Today, however, human activity is taking its toll and this paradise is being irreversibly transformed into an uncertain but surely unpleasant place. The lions, primates and elephants our grand parents and parents lived with are extinct. The thousands of tree species that made the impenetrable forests of yesterday are gone. The fast streams and rivers that scared many children are drying up leaving gutters that serve rainwater during rainy season.
Nowhere has the transformation been more dramatic and far reaching than has been with the destruction of the forest. Armed with a cutlass and fire the Batibo man and woman have inflicted untold damage to the forest around them beyond everyone’s expectation. Even firewood that was taken for granted in this area is becoming scarce. The eradicated trees have meant less animals and birds, more soil erosion and frequent landslides. At the same time the soil is exposed to sunlight that has driven the water table lower hence the disappearing streams. This effect is compounded by the planting of eucalyptus trees in the area, which, we are told deplete soil water more than other species of trees that existed here naturally.
Batibo, once a food basket with unrivaled abundance of foodstuff like cocoyams is today a shadow of its past thanks to the mismanagement of its natural environment. . Notwithstanding the culture of hard work that has been maintained esp. by the women till date, the fruit of their labour in the field constantly diminishes as the years go by. Today, women toil in the field 12 hours a day 6 days a week and get in return a small fraction of their peer’s yield of yesteryears.
The only silver lining in the sky that still gives some hope to the Batibo people is their palm wine or fitchuk. Arguably the best palm wine in Cameroon comes from this area and constitutes a substantial portion of exports from this region to neighbouring divisions/provinces. If concerted effort is not put in place to prevent the demise of this crop, the economic future of Batibo will be compromised.

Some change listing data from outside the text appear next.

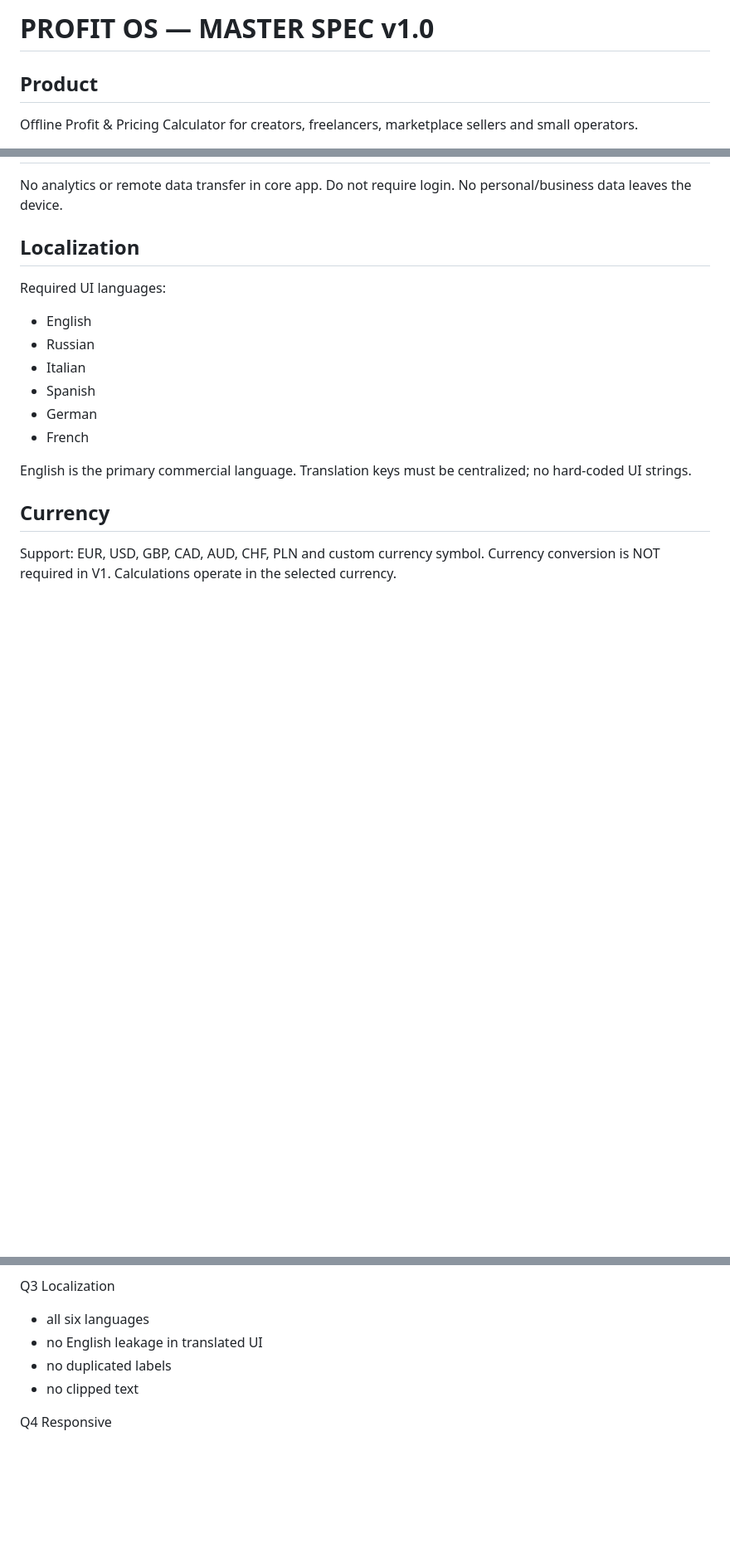
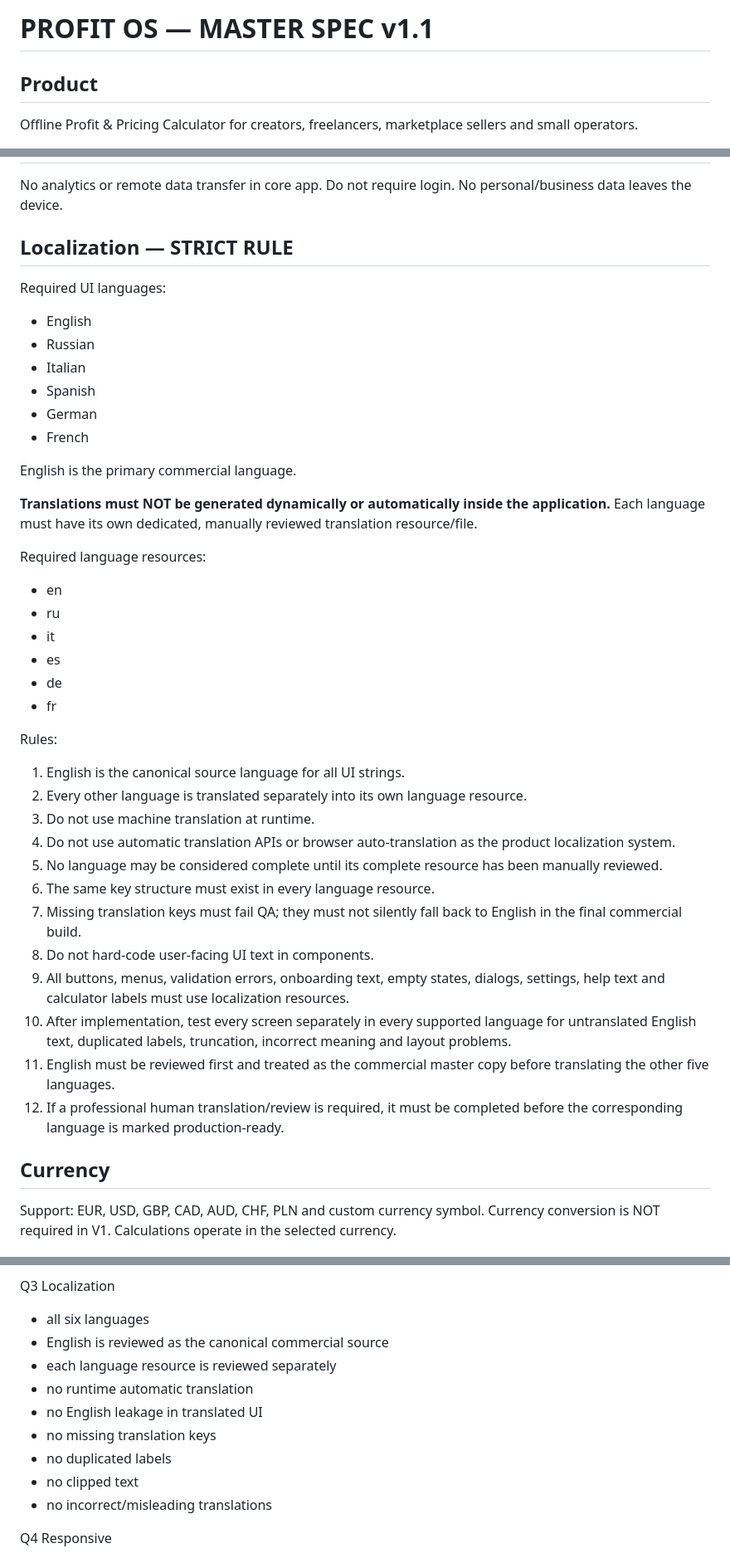
Before and after one commit to lukeniukrostyslav/biznes, a Markdown page: docs/PROFIT_OS_MASTER_SPEC.md, 3 parts joined by grey strips. Shown at 83% size. Rendered like a GitHub page; blank space fills up the shorter version.

Commit message:
docs: enforce manual reviewed localization per language

```diff
--- a/docs/PROFIT_OS_MASTER_SPEC.md
+++ b/docs/PROFIT_OS_MASTER_SPEC.md
@@ -1,4 +1,4 @@
-# PROFIT OS — MASTER SPEC v1.0
+# PROFIT OS — MASTER SPEC v1.1
 
 ## Product
 Offline Profit & Pricing Calculator for creators, freelancers, marketplace sellers and small operators.
@@ -88,7 +88,7 @@ No analytics or remote data transfer in core app.
 Do not require login.
 No personal/business data leaves the device.
 
-## Localization
+## Localization — STRICT RULE
 Required UI languages:
 - English
 - Russian
@@ -97,7 +97,32 @@ Required UI languages:
 - German
 - French
 
-English is the primary commercial language. Translation keys must be centralized; no hard-coded UI strings.
+English is the primary commercial language.
+
+**Translations must NOT be generated dynamically or automatically inside the application.**
+Each language must have its own dedicated, manually reviewed translation resource/file.
+
+Required language resources:
+- en
+- ru
+- it
+- es
+- de
+- fr
+
+Rules:
+1. English is the canonical source language for all UI strings.
+2. Every other language is translated separately into its own language resource.
+3. Do not use machine translation at runtime.
+4. Do not use automatic translation APIs or browser auto-translation as the product localization system.
+5. No language may be considered complete until its complete resource has been manually reviewed.
+6. The same key structure must exist in every language resource.
+7. Missing translation keys must fail QA; they must not silently fall back to English in the final commercial build.
+8. Do not hard-code user-facing UI text in components.
+9. All buttons, menus, validation errors, onboarding text, empty states, dialogs, settings, help text and calculator labels must use localization resources.
+10. After implementation, test every screen separately in every supported language for untranslated English text, duplicated labels, truncation, incorrect meaning and layout problems.
+11. English must be reviewed first and treated as the commercial master copy before translating the other five languages.
+12. If a professional human translation/review is required, it must be completed before the corresponding language is marked production-ready.
 
 ## Currency
 Support:
@@ -216,9 +241,14 @@ Q2 Calculation
 
 Q3 Localization
 - all six languages
+- English is reviewed as the canonical commercial source
+- each language resource is reviewed separately
+- no runtime automatic translation
 - no English leakage in translated UI
+- no missing translation keys
 - no duplicated labels
 - no clipped text
+- no incorrect/misleading translations
 
 Q4 Responsive
 - phone
```
Also changed, not shown: other parts of docs/PROFIT_OS_MASTER_SPEC.md (+1 -0 lines).
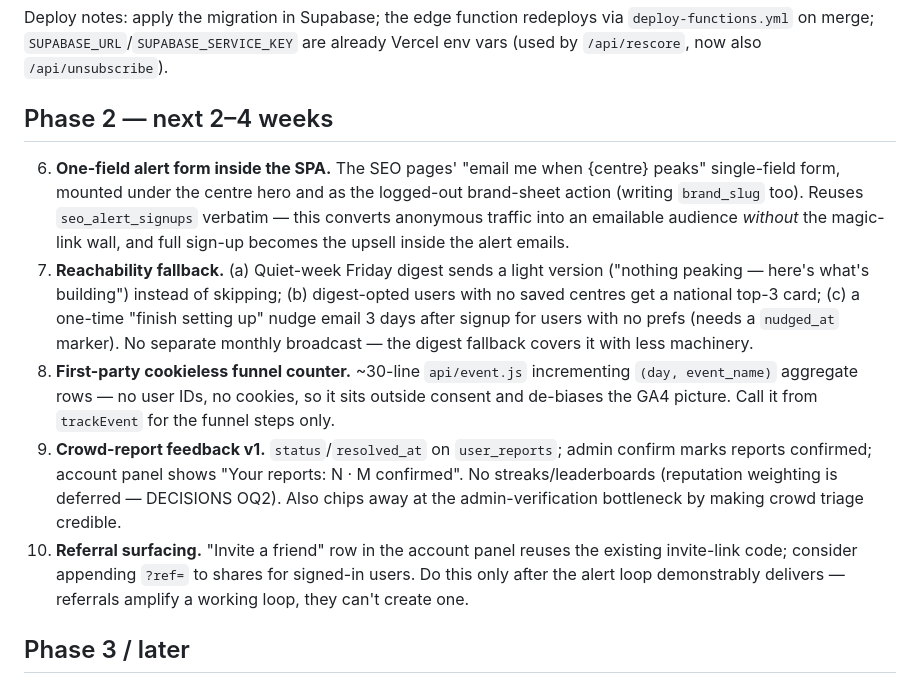
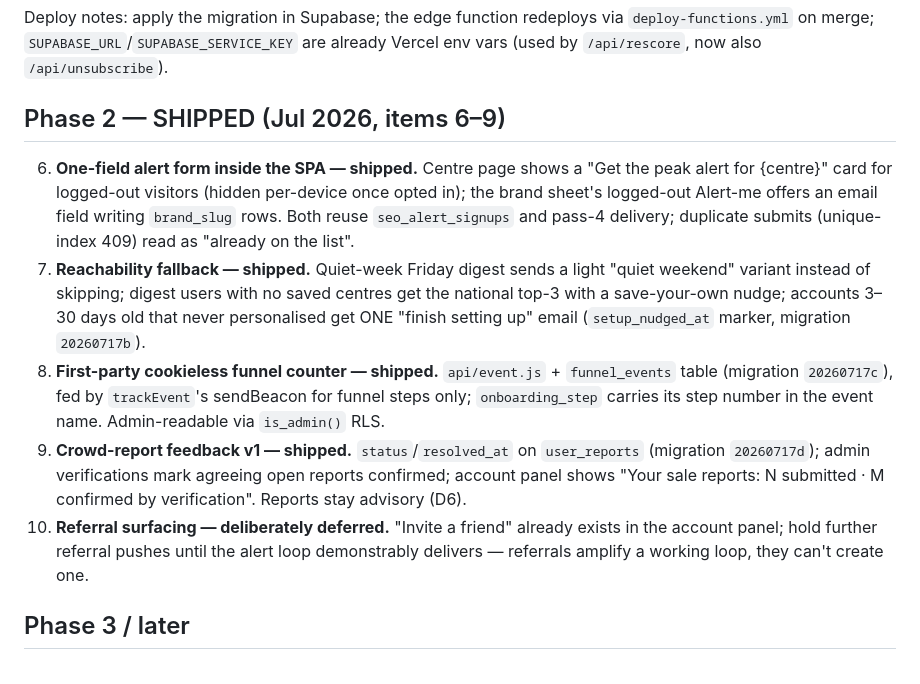
Before and after one commit to alcottrell-source/savingseer-scraper, a Markdown page: GROWTH-PLAN.md, the part around the change. Rendered like a GitHub page.

Commit message:
Growth plan: mark Phase 2 items 6-9 shipped
Co-Authored-By: Claude Fable 5 <noreply@anthropic.com>
Claude-Session: https://claude.ai/code/session_01FwJaHXKvKbk6zQufShyrn6

```diff
--- a/GROWTH-PLAN.md
+++ b/GROWTH-PLAN.md
@@ -87,33 +87,31 @@ Deploy notes: apply the migration in Supabase; the edge function redeploys via
 `deploy-functions.yml` on merge; `SUPABASE_URL`/`SUPABASE_SERVICE_KEY` are
 already Vercel env vars (used by `/api/rescore`, now also `/api/unsubscribe`).
 
-## Phase 2 — next 2–4 weeks
+## Phase 2 — SHIPPED (Jul 2026, items 6–9)
 
-6. **One-field alert form inside the SPA.** The SEO pages' "email me when
-   {centre} peaks" single-field form, mounted under the centre hero and as
-   the logged-out brand-sheet action (writing `brand_slug` too). Reuses
-   `seo_alert_signups` verbatim — this converts anonymous traffic into an
-   emailable audience *without* the magic-link wall, and full sign-up becomes
-   the upsell inside the alert emails.
-7. **Reachability fallback.** (a) Quiet-week Friday digest sends a light
-   version ("nothing peaking — here's what's building") instead of skipping;
-   (b) digest-opted users with no saved centres get a national top-3 card;
-   (c) a one-time "finish setting up" nudge email 3 days after signup for
-   users with no prefs (needs a `nudged_at` marker). No separate monthly
-   broadcast — the digest fallback covers it with less machinery.
-8. **First-party cookieless funnel counter.** ~30-line `api/event.js`
-   incrementing `(day, event_name)` aggregate rows — no user IDs, no cookies,
-   so it sits outside consent and de-biases the GA4 picture. Call it from
-   `trackEvent` for the funnel steps only.
-9. **Crowd-report feedback v1.** `status`/`resolved_at` on `user_reports`;
-   admin confirm marks reports confirmed; account panel shows "Your reports:
-   N · M confirmed". No streaks/leaderboards (reputation weighting is
-   deferred — DECISIONS OQ2). Also chips away at the admin-verification
-   bottleneck by making crowd triage credible.
-10. **Referral surfacing.** "Invite a friend" row in the account panel reuses
-    the existing invite-link code; consider appending `?ref=` to shares for
-    signed-in users. Do this only after the alert loop demonstrably delivers
-    — referrals amplify a working loop, they can't create one.
+6. **One-field alert form inside the SPA — shipped.** Centre page shows a
+   "Get the peak alert for {centre}" card for logged-out visitors (hidden
+   per-device once opted in); the brand sheet's logged-out Alert-me offers an
+   email field writing `brand_slug` rows. Both reuse `seo_alert_signups` and
+   pass-4 delivery; duplicate submits (unique-index 409) read as "already on
+   the list".
+7. **Reachability fallback — shipped.** Quiet-week Friday digest sends a
+   light "quiet weekend" variant instead of skipping; digest users with no
+   saved centres get the national top-3 with a save-your-own nudge; accounts
+   3–30 days old that never personalised get ONE "finish setting up" email
+   (`setup_nudged_at` marker, migration `20260717b`).
+8. **First-party cookieless funnel counter — shipped.** `api/event.js` +
+   `funnel_events` table (migration `20260717c`), fed by `trackEvent`'s
+   sendBeacon for funnel steps only; `onboarding_step` carries its step
+   number in the event name. Admin-readable via `is_admin()` RLS.
+9. **Crowd-report feedback v1 — shipped.** `status`/`resolved_at` on
+   `user_reports` (migration `20260717d`); admin verifications mark agreeing
+   open reports confirmed; account panel shows "Your sale reports: N
+   submitted · M confirmed by verification". Reports stay advisory (D6).
+10. **Referral surfacing — deliberately deferred.** "Invite a friend" already
+    exists in the account panel; hold further referral pushes until the alert
+    loop demonstrably delivers — referrals amplify a working loop, they can't
+    create one.
 
 ## Phase 3 / later
 
```
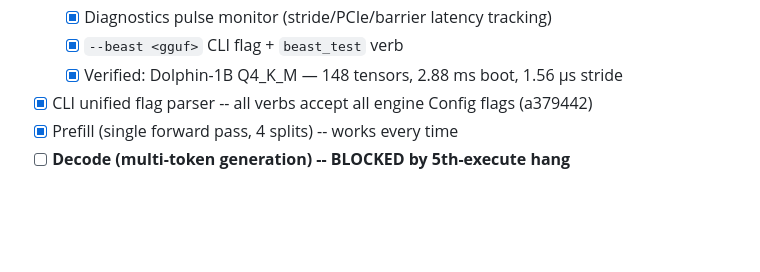
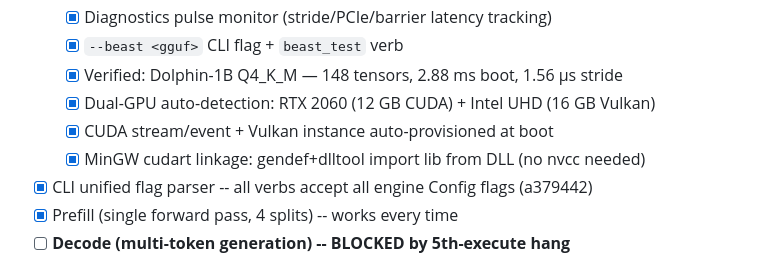
Before and after one commit to nihilistau/shannon-prime-engine, a Markdown page: SESSION_STATE.md, the part around the change. GitHub-like rendering; blank space fills up the shorter version.

Commit message:
docs: update SESSION_STATE with dual-GPU auto-detection milestone

```diff
--- a/SESSION_STATE.md
+++ b/SESSION_STATE.md
@@ -80,6 +80,9 @@ Device                   = S22 Ultra (SM8450 / Waipio / Hexagon V69)
   - [x] Diagnostics pulse monitor (stride/PCIe/barrier latency tracking)
   - [x] `--beast <gguf>` CLI flag + `beast_test` verb
   - [x] Verified: Dolphin-1B Q4_K_M — 148 tensors, 2.88 ms boot, 1.56 µs stride
+  - [x] Dual-GPU auto-detection: RTX 2060 (12 GB CUDA) + Intel UHD (16 GB Vulkan)
+  - [x] CUDA stream/event + Vulkan instance auto-provisioned at boot
+  - [x] MinGW cudart linkage: gendef+dlltool import lib from DLL (no nvcc needed)
 - [x] CLI unified flag parser -- all verbs accept all engine Config flags (a379442)
 - [x] Prefill (single forward pass, 4 splits) -- works every time
 - [ ] **Decode (multi-token generation) -- BLOCKED by 5th-execute hang**
```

The ecological transformation that has taken place in this area within the last three decades has been very profound. Batibo is a mirror of what is happening to the Savannah and forest regions of Cameroon. The prognosis is not good.
Copyright ã Sept. 2000 by Njei Moses Timah
Njei Moses Timah [e-mail]